# EXERCISE
A single number is expected: the count of lines below where the word "function" occurs.

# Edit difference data
++++++++++

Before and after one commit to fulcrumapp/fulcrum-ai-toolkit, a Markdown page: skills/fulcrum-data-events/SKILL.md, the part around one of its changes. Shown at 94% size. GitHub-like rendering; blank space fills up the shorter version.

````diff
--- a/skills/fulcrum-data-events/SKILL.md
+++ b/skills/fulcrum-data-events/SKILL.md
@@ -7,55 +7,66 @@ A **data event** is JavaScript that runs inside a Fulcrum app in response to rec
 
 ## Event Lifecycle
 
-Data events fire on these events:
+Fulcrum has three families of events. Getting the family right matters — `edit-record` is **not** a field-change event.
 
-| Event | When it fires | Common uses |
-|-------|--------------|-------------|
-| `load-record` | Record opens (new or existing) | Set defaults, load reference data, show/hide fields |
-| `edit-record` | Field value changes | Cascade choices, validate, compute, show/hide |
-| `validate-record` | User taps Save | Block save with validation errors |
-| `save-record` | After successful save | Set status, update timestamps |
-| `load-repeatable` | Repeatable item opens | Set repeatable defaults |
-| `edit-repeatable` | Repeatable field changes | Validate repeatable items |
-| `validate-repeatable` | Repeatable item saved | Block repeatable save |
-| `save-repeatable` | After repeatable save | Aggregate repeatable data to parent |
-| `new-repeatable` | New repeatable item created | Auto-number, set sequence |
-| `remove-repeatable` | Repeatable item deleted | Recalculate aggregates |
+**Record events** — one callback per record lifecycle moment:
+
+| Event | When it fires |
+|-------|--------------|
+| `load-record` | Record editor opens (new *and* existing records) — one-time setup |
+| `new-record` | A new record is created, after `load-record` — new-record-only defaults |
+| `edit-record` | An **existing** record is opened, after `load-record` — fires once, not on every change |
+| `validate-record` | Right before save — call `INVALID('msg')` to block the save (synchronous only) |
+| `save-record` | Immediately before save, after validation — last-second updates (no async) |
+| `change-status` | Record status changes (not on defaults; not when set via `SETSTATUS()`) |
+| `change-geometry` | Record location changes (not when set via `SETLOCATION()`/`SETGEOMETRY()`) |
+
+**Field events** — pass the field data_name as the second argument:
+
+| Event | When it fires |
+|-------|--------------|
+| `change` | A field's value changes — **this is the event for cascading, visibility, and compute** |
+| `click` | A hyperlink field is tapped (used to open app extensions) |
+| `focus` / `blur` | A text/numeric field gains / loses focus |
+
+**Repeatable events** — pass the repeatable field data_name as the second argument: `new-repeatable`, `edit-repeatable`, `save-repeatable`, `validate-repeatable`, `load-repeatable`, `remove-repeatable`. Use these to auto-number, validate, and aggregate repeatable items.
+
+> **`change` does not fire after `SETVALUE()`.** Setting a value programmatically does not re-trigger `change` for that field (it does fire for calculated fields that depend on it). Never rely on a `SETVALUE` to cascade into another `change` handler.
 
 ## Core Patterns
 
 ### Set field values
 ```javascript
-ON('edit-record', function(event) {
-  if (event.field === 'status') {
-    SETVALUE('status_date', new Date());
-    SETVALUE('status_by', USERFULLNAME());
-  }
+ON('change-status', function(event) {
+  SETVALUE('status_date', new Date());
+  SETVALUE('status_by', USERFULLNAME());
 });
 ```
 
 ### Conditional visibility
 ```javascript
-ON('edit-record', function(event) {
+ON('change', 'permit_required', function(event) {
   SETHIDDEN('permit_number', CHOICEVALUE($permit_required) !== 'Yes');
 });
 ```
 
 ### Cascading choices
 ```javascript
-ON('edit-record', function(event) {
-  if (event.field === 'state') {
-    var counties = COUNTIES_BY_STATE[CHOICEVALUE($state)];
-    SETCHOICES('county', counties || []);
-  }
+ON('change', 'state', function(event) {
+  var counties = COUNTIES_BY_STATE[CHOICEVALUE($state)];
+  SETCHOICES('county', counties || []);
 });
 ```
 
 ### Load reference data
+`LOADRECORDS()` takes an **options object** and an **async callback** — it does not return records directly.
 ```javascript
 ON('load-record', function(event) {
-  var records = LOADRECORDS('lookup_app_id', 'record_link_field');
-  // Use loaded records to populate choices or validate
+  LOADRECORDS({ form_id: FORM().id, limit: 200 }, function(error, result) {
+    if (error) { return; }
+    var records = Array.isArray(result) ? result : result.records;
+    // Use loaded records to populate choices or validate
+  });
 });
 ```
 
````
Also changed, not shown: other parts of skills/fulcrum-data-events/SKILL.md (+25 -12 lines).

++++++++++

# TASK RESPONSE
8